We can lose sight of the most valuable tasks when we focus too much on keeping up with our daily Things to do list. This was my problem—I was spending every day replying to emails and planning client review meetings. These things are important, but they aren’t everything. My Think week allowed me to reconnect with the most important thing—ME. It also made me realize I need to say “no” more often and give myself the mental space to plan for the future.
2. The busier our lives, the less likely we will have the time to step back and reflect on them. We delay a lot of stuff when we are busy at work. In my case I have been guilty of delaying filing tax returns every year, as it requires a lot of efforts and bandwidth. We postpone holidays, spend less time mentally recharging, and just generally spend more time doing rather than reflecting. Being busy makes us feel important and wanted. But it also prevents us from stepping back.
Reflection allows us to correct our course so we can work in a more productive manner. The value of reflection applies to all critical areas of our lives. The more we reflect on our work, the more meaning we will find in it, and the less we will get caught up on unimportant tasks. The more we reflect on our personal life, the more we will start noticing and experiencing moments with our loved ones.
I got the chance to reflect on my daily habits and rituals I value, the meaning I find in my work, and the important relationships I have nurtured in my life. I also had the chance to think about the slightly less pleasant elements—like how much time I had been spending on my email and WhatsApp. Would I have noticed all this without the time to reflect? Difficult to say.
3. Taking time out for self and stepping back can reveal everything we had been ignoring and underappreciating. Unlike many friends who have a 9 to 6 job, I realized how lucky I was to have this week to myself, and how I had the privilege of time to think about ideas and plan for the future. I reflected on how grateful I was for my sister, Aunt, seniors in faith, my therapist, friends who not only put up with my weird ideas, I keep bouncing off them, but are also my greatest source of happiness. I gained perspective on how fortunate I was to be my own Boss—that gave me the freedom to try my own version of Think Week.

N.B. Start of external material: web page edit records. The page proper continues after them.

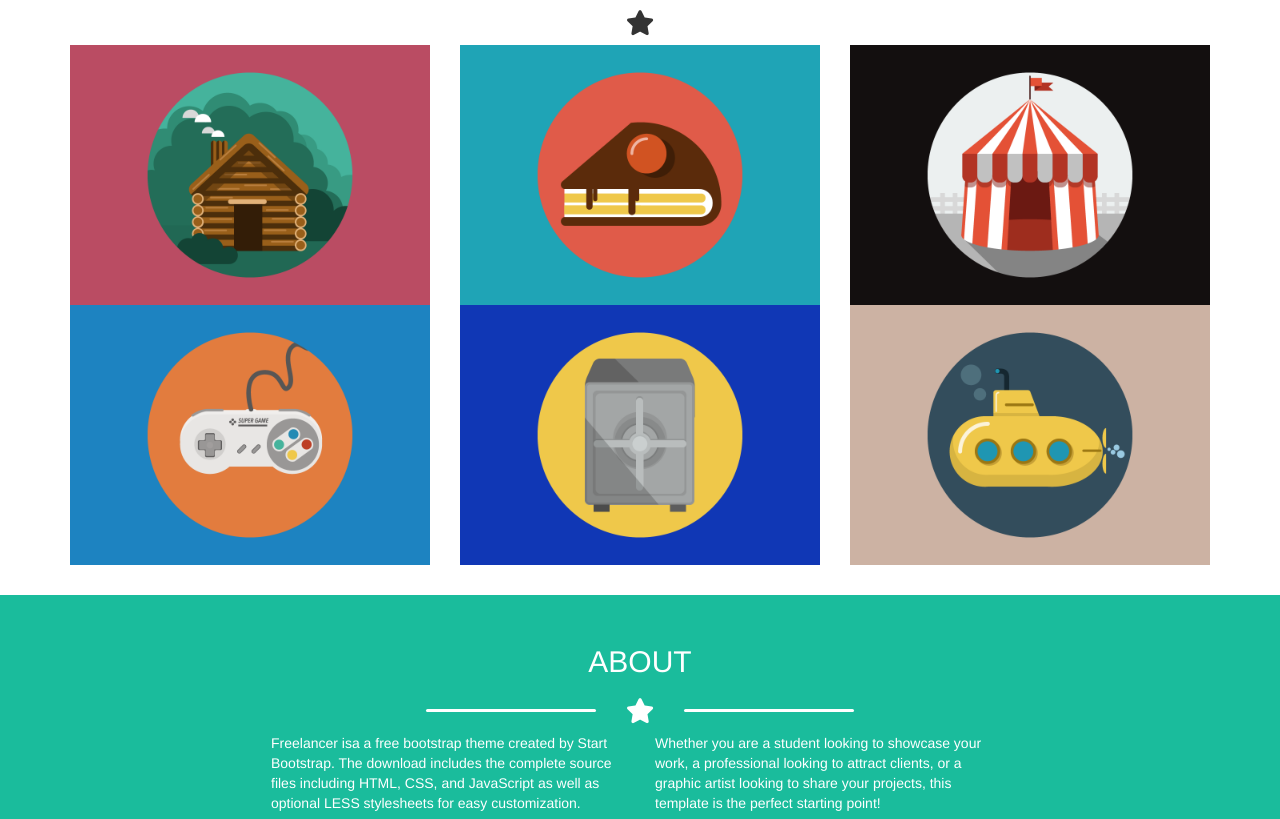
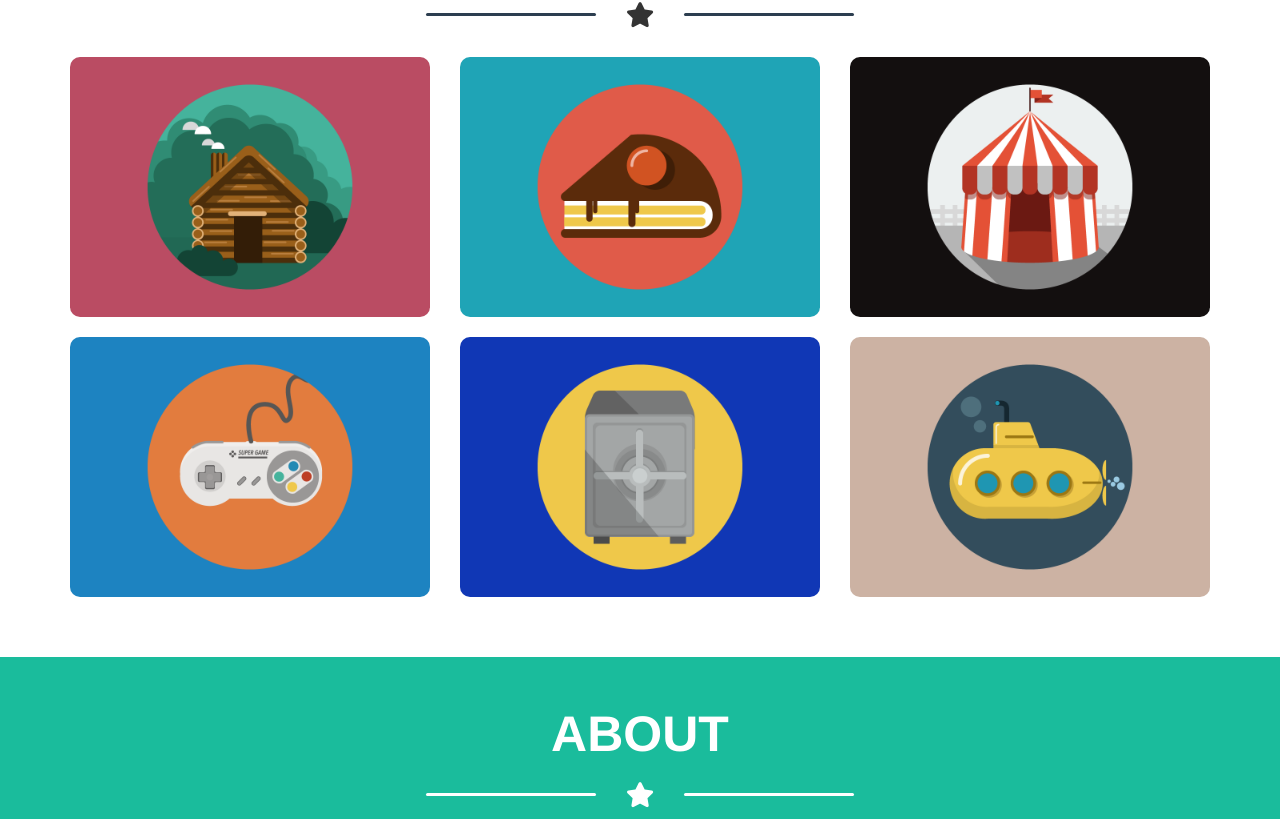
Before and after one commit to enricopaol/html-css-bootstrap-freelancer, a plain HTML site: page index.html in a window 1280 px wide. Shown: the part 709-1528 px from the top of the page. Drawn offline with nearby package versions, Linux system fonts and the light colour scheme.

Commit message:
Sistemata Sezione Portfolio

```diff
--- a/css/style.css
+++ b/css/style.css
@@ -10,6 +10,15 @@
 
 .padding_block_30 {
     padding: 30px 0;
+}
+.padding_block_20 {
+    padding: 20px 0;
+}
+.padding_bottom_30 {
+    padding-bottom: 30px;
+}
+.padding_bottom_20 {
+    padding-bottom: 20px;
 }
 
 .centered {
@@ -33,9 +42,24 @@
     width:60px;
     height: 3px;
     display: inline-block;
-    background-color: #fff;
     vertical-align: middle;
     border-radius: 5px;
+}
+
+.star.white::before,
+.star.white::after {
+    background-color: white;
+}
+
+.star.blue::before,
+.star.blue::after {
+    background-color: #2c3e50;
+}
+
+.entry-title {
+    font-weight: 600;
+    font-size: 32px;
+    text-align: center;
 }
 
 
@@ -104,9 +128,23 @@
 /* MAIN */
 /* Portfolio */
 
-.portfolio {
-    text-align: center;
+.portfolio .box-image {
+    margin-bottom: 20px;
 }
+
+.portfolio .box-image img {
+    border-radius: 10px;
+}
+
+/* About */
+
+.about div p {
+    font-size: 20px;
+    font-weight: 600;
+}
+
+
+
 
 
 /* FOOTER */
@@ -128,14 +166,7 @@ footer .copyright {
 /* Tablet */
 @media all and (min-width: 768px) and (max-width: 991px) {
 
-    /* HEADER */
-
-    /* Nav Top */
-    .top-nav .logo {
-        font-size: 22px;
-    }
-
-    /* Jumbotron */
+    /* COMMON */
     .star i {
         padding: 0 30px;
     }
@@ -146,11 +177,22 @@ footer .copyright {
     width: 150px;
     height: 3px;
     display: inline-block;
-    background-color: #fff;
     vertical-align: middle;
     border-radius: 5px;
     }
 
+    .entry-title {
+        font-size: 55px;
+    }
+
+    /* HEADER */
+
+    /* Nav Top */
+    .top-nav .logo {
+        font-size: 22px;
+    }
+
+    /* Jumbotron */
     .jumbotron h3 {
         font-size: 22px;
     }
@@ -158,15 +200,9 @@ footer .copyright {
 
 /* PC */
 @media all and (min-width: 992px){
-    /* HEADER */
 
-    /* Nav Top */
-    .top-nav .logo {
-        font-size: 22px;
-    }
-
-     /* Jumbotron */
-     .star i {
+    /* COMMON */
+    .star i {
         padding: 0 30px;
     }
 
@@ -176,11 +212,21 @@ footer .copyright {
     width: 170px;
     height: 3px;
     display: inline-block;
-    background-color: #fff;
     vertical-align: middle;
     border-radius: 5px;
     }
 
+    .entry-title {
+        font-size: 50px;
+    }
+
+    /* HEADER */
+    /* Nav Top */
+    .top-nav .logo {
+        font-size: 22px;
+    }
+
+     /* Jumbotron */
     .jumbotron h3 {
         font-size: 22px;
     }
--- a/index.html
+++ b/index.html
@@ -64,7 +64,7 @@
                     <img src="img/avatar.svg" alt="avatar">
                 </div>
                 <h1>Start Bootstrap</h1>
-                <div class="star"><i class="fas fa-star"></i></div>
+                <div class="star white"><i class="fas fa-star"></i></div>
                 <h3>Graphic Artist - Web Designer - Illustrator</h3>
             </div>
         </div>
@@ -75,29 +75,46 @@
     <main>
 
         <!-- Portfolio -->
-        <section class="portfolio white-section padding_block_30">
+        <section class="portfolio white-section padding_bottom_20">
             <div class="container">
-                <h2>PORTFOLIO</h2>
-                <div class="star"><i class="fas fa-star"></i></div>
 
+                <div class="text-center text-uppercase">
+                    <h2 class="entry-title">Portfolio</h2>
+                    <div class="star blue"><i class="fas fa-star"></i></div>
+                </div>
+
+                <div class="padding_block_20">
                     <div class="row">
                         <div class="col-xs-12 col-sm-6 col-md-4 col-md-4">
+                            <div class="box-image">
                                 <img class="img-responsive" src="img/cabin.png" alt="cabin">
                             </div>
+                        </div>
                         <div class="col-xs-12 col-sm-6 col-md-4 col-md-4">
+                            <div class="box-image">
                                 <img class="img-responsive" src="img/cake.png" alt="cake">
                             </div>
+                        </div>
                         <div class="col-xs-12 col-sm-6 col-md-4 col-md-4">
+                            <div class="box-image">
                                 <img class="img-responsive" src="img/circus.png" alt="circus">
                             </div>
+                        </div>
                         <div class="col-xs-12 col-sm-6 col-md-4 col-md-4">
+                            <div class="box-image">
                                 <img class="img-responsive" src="img/game.png" alt="game">
                             </div>
+                        </div>
                         <div class="col-xs-12 col-sm-6 col-md-4 col-md-4">
+                            <div class="box-image">
                                 <img class="img-responsive" src="img/safe.png" alt="safe">
                             </div>
+                        </div>
                         <div class="col-xs-12 col-sm-6 col-md-4 col-md-4">
+                            <div class="box-image">
                                 <img class="img-responsive" src="img/submarine.png" alt="submarine">
+                            </div>
+                        </div>
                     </div>
                 </div>
             </div>
@@ -107,16 +124,19 @@
         <section class="about green-section padding_block_30">
             <div class="small-wrapper">
                 <div class="container-fluid">
-                    <div class="centered">
-                        <h2>ABOUT</h2>
-                        <div class="star"><i class="fas fa-star"></i></div>
+                    <div class="text-center text-uppercase">
+                        <h2 class="entry-title">About</h2>
+                        <div class="star white"><i class="fas fa-star"></i></div>
                     </div>
+
+                    <div class="padding_block_20">
                         <div class="row">
                             <div class="col-xs-12 col-sm-6">
-                            <p>Freelancer isa a free bootstrap theme created by Start Bootstrap. The download includes the complete source files including HTML, CSS, and JavaScript as well as optional LESS stylesheets for easy customization.</p>
+                                <p>Freelancer is a free bootstrap theme created by Start Bootstrap. The download includes the complete source files including HTML, CSS, and JavaScript as well as optional LESS stylesheets for easy customization.</p>
                             </div>
                             <div class="col-xs-12 col-sm-6">
                                 <p>Whether you are a student looking to showcase your work, a professional looking to attract clients, or a graphic artist looking to share your projects, this template is the perfect starting point!</p>
+                            </div>
                         </div>
                     </div>
 
@@ -128,7 +148,7 @@
         <!-- Contact Me -->
         <section class="contact white section padding_block_30">
             <div class="small-wrapper">
-                <div class="centered">
+                <div class="text-center">
                     <h2>CONTACT ME</h2>
                     <div class="star"><i class="fas fa-star"></i></div>
                 </div>
@@ -139,7 +159,7 @@
 
     <!-- FOOTER -->
     <footer>
-        <section class="contact-info centered">
+        <section class="contact-info text-center">
             <div class="container">
                 <div class="row">
                     <div class="col-xs-12 col-sm-4">LOCATION</div>
@@ -149,7 +169,7 @@
             </div>
         </section>
 
-        <section class="copyright centered">
+        <section class="copyright text-center">
             copyright
         </section>
     </footer>
```
Lines whose indentation alone changed are shown as unchanged.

When we step back from our life, we reflect on it. This helps us note what’s truly important and what affects our happiness the most. We also get to see how our lives and the environment we live in are interconnected. There is immense beauty in this gratitude if you take the time to see it.
My think week made me realize how badly I needed this reflection time—how much we all do.
4. Covid and subsequent lockdown last year has shown that our lives need more solitude. Solitude can take many forms. For me, it was time away from Mobile and the feeling of peace that came with, while listening to my favorite music.
I read somewhere Solitude is defined as a state in which your mind is free from input from other minds. There are two levels of solitude. The first comes in the form of small blocks of reflection time (waiting in line without your phone, quietly sipping your morning coffee/tea). The second is the extended periods of reflection time where we get to disconnect for the weekend or take a temporary digital detox during a long flight. We need more of both.
However you define it, solitude is key to productive reflection. I am lucky—few of us have the flexibility in our work and home lives to take a full seven-day think week.
5.We need think breaks more often. Think week made me realize I needed more think weeks. That’s why unlike Bill Gates I will have 4 Think Weeks beginning of every quarter 🙂
Though my first Think Week was a mixed bag, I am in for these Think Week breaks and have already started looking forward to my second Think Week break in July. It’s not easy. It requires some fortitude, and need to have the support of loved ones and other stakeholders.